Star female athlete takes down the competition
February 23, 2012—
First-year business administration student Karen Shammas recently returned from the 12th Pan-Arab Games in Qatar with two medals for Lebanon: bronze in the under 63 kilogram weight category and gold in the open weight competition.
The double victory adds to the pile of athletic triumphs for the young star. “I have won first place in the Lebanese Judo Championship every year since I was seven,” says Shammas, who was recruited to the national team in 2006.
The 18-year-old holds six gold medals from the West Asian Championships, two golds from the Arab Championships, and a silver and a bronze from the Asian Junior Championships. She placed seventh in the 2010 Youth Olympics in Singapore.
Shammas attributes her success to her vigorous training program. She began practicing judo biweekly at age five and her current weekly schedule packs in no less than 16 hours of sports training, on top of games and gym work-outs.
Training intensifies in the lead-up to major competitions. “Before major international tournaments, we train twice a day, in addition to gym training,” says Shammas.
At age 10, Shammas added basketball to her sporting routine. She is a welcome addition to the women’s varsity basketball team at LAU Byblos, and continues to play for Dik El Mehdi’s prestigious Champville Club. The university commended her achievements with a 15 percent discount on tuition.
Juggling judo, basketball, and a full course load is no easy feat. “I am trying hard to manage my classes and studies along with my training sessions and other social activities,” she admits.
“Karen is not only helping our women’s varsity basketball team by leading the team in scoring, but her presence among other LAU student athletes encourages them and makes them believe that nothing is impossible,” says Joe Moujaes, Director of Athletics at LAU Byblos.
Shammas derives a strong work ethic from her athletic background. “Judo and basketball have taught me that practice, persistence, concentration, and teamwork are essential to reach one’s goals,” she says.
Moujaes says that difference between an athlete and a champion, like Shammas, is a mix of perseverance, commitment, inner peace, mental toughness, focus, and most importantly character. “A champion is a winner who can handle various tasks at the same time and succeed.
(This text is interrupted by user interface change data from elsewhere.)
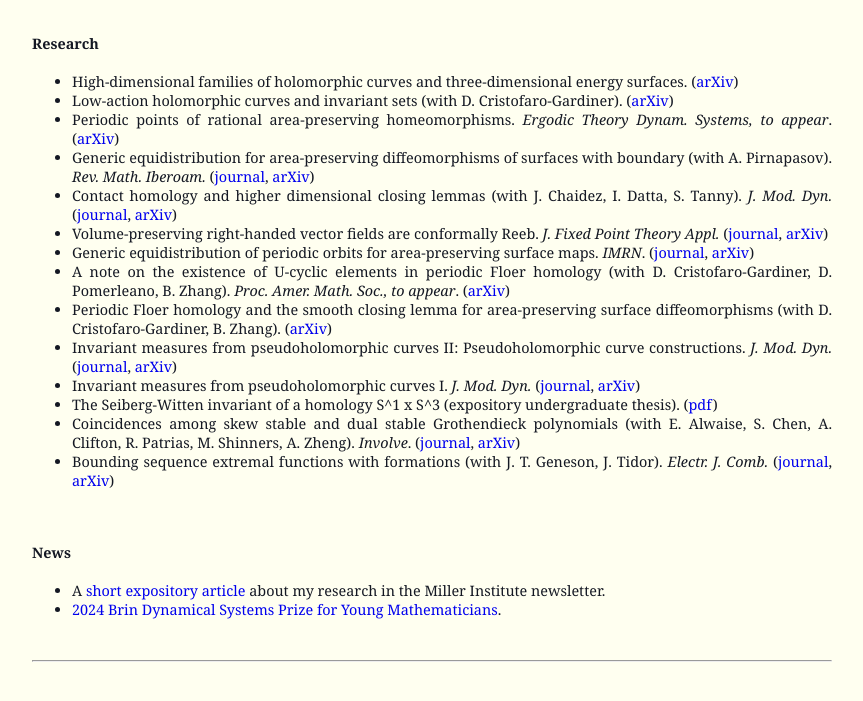
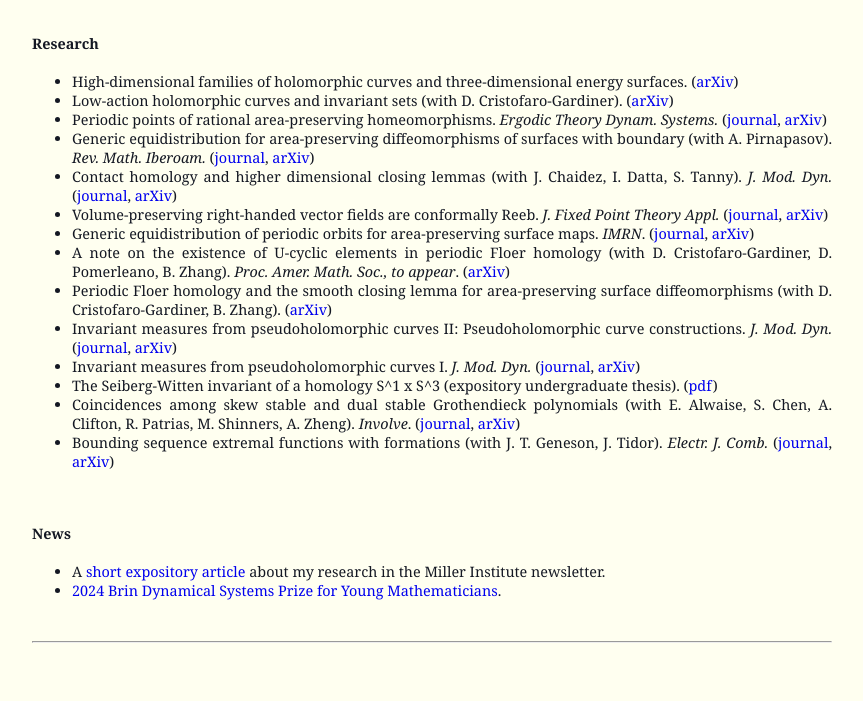
Before and after one commit to r0hilp/r0hilp.github.io, a Jekyll site: the page index.html, which Jekyll copies as it is, in a window 1280 px wide, cut to the strip 473-1195 px from the top of the page. Shown: the top 701 px of the strip, without its empty margins (48-911 px from the left). Built offline with Jekyll 4.4.1, drawn with Linux system fonts in a browser that asks for light colours.

Commit message:
journal link for etds paper

```diff
--- a/index.html
+++ b/index.html
@@ -47,7 +47,7 @@
   <ul>
 	  <li>High-dimensional families of holomorphic curves and three-dimensional energy surfaces. (<a href="https://arxiv.org/abs/2405.01106">arXiv</a>)</li>
 	  <li>Low-action holomorphic curves and invariant sets (with D. Cristofaro-Gardiner). (<a href="https://arxiv.org/abs/2401.14445">arXiv</a>)</li>
-	  <li>Periodic points of rational area-preserving homeomorphisms. <i>Ergodic Theory Dynam. Systems, to appear</i>. (<a href="https://arxiv.org/abs/2305.05876">arXiv</a>)</li>
+	  <li>Periodic points of rational area-preserving homeomorphisms. <i>Ergodic Theory Dynam. Systems.</i> (<a href="https://www.cambridge.org/core/journals/ergodic-theory-and-dynamical-systems/article/periodic-points-of-rational-areapreserving-homeomorphisms/C35EA12E20663620D9840D047541951E">journal</a>, <a href="https://arxiv.org/abs/2305.05876">arXiv</a>)</li>
 	  <li>Generic equidistribution for area-preserving diffeomorphisms of surfaces with boundary (with A. Pirnapasov). <i>Rev. Math. Iberoam.</i> (<a href="https://doi.org/10.4171/rmi/1521">journal</a>, <a href="https://arxiv.org/abs/2211.07548">arXiv</a>)</li>
 	  <li>Contact homology and higher dimensional closing lemmas (with J. Chaidez, I. Datta, S. Tanny). <i>J. Mod. Dyn.</i> (<a href="https://www.aimsciences.org/article/doi/10.3934/jmd.2024003">journal</a>, <a href="https://arxiv.org/abs/2206.04738">arXiv</a>)</li>
 	  <li>Volume-preserving right-handed vector fields are conformally Reeb. <i>J. Fixed Point Theory Appl.</i> (<a href="https://link.springer.com/article/10.1007/s11784-022-00970-9">journal</a>, <a href="https://arxiv.org/abs/2201.12935">arXiv</a>)</li>
```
To have it all, sports and schooling, proper time management is key,” he adds.
Shammas took on a new challenge in the recent Pan-Arab Games in Qatar, where she participated in the open weight category for the first time in her career. Advancing to the final proved particularly exhilarating. “I was playing the semifinal and final games against judoists in the over 78 kilogram weight category,” she explains.
The gripping final match pitted the LAU student against Algerian world bronze medalist Sonia Asselah, whose size necessitated different throwing techniques. “I tried to keep balance every time she tried to throw me,” recalls Shammas, who managed to hold her ground for almost three minutes. “In the end, [Asselah] took advantage of the weight difference and trapped and pinned me to the floor.”
Shammas received the gold medal a month later, when the Algerian judoist was disqualified for doping.
She hopes to spend the summer at the 2012 Olympics in London. “I am training hard daily, hoping to qualify,” she says. “One judoist will be representing Lebanon, and I have a good chance as I have a lot more international results than the others.”
Shammas will also represent LAU at the 2013 Universiade in Kazan (Tatarstan, Russia).
“We are all behind Karen to best represent Lebanon and LAU, especially at the 2012 Summer Olympics,” says Moujaes. “Karen, you are our female athletic idol - make us proud.”
Other stories in: Athletics.
09/12 Of politics and religion